[Web document revisions]
Start of Block
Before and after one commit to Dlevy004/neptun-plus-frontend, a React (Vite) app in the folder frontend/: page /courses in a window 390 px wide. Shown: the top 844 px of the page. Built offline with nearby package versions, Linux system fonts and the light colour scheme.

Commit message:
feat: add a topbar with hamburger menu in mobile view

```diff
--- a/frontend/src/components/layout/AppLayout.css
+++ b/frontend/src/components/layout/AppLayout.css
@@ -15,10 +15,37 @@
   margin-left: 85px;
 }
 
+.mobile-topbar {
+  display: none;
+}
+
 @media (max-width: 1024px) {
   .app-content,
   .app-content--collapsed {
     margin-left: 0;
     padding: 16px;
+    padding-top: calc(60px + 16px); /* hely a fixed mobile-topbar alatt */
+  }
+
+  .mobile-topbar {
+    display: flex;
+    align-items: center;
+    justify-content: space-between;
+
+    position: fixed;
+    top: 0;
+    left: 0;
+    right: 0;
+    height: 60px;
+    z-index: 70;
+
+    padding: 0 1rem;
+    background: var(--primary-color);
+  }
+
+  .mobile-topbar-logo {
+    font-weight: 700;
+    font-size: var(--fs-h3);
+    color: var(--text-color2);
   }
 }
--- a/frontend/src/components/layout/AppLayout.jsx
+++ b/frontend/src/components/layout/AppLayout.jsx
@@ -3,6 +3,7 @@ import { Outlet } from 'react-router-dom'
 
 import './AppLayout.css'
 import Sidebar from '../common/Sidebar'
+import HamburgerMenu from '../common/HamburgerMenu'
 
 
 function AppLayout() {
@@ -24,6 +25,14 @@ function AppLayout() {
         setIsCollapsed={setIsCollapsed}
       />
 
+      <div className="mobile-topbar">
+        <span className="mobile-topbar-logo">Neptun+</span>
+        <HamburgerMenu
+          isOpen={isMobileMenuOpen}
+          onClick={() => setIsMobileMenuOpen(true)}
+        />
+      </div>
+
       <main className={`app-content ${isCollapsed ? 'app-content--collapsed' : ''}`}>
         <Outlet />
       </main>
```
End of Block
Start of Block
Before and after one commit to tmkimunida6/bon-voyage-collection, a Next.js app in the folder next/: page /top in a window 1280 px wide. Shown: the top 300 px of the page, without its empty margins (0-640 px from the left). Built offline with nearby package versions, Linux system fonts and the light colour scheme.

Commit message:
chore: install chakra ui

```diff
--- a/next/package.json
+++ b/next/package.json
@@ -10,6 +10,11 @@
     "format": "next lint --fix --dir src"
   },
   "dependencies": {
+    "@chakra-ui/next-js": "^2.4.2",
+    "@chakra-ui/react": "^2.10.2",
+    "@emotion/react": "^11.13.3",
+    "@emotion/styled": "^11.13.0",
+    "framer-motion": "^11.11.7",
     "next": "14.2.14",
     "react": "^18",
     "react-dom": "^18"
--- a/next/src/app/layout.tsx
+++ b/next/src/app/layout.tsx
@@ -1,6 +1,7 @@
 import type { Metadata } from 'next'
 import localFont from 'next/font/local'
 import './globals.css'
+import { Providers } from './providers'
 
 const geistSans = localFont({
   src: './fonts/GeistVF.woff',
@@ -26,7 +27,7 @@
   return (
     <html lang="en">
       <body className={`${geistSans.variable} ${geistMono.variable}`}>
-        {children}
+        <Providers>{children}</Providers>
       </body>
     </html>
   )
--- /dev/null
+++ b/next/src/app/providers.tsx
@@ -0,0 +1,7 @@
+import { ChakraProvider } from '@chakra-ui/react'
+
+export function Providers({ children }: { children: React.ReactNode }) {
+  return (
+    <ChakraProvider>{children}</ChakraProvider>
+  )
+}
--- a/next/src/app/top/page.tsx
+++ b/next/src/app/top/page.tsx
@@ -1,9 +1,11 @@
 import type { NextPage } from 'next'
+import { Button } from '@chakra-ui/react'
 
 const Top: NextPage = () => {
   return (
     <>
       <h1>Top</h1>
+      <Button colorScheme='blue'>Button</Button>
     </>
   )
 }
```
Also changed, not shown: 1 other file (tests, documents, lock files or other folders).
End of Block
Task requirements »
All lines that hold the word "AppLayout" should be copied from the data.

Output below »
--- a/frontend/src/components/layout/AppLayout.css
+++ b/frontend/src/components/layout/AppLayout.css
--- a/frontend/src/components/layout/AppLayout.jsx
+++ b/frontend/src/components/layout/AppLayout.jsx
 import './AppLayout.css'
 function AppLayout() {
@@ -24,6 +25,14 @@ function AppLayout() {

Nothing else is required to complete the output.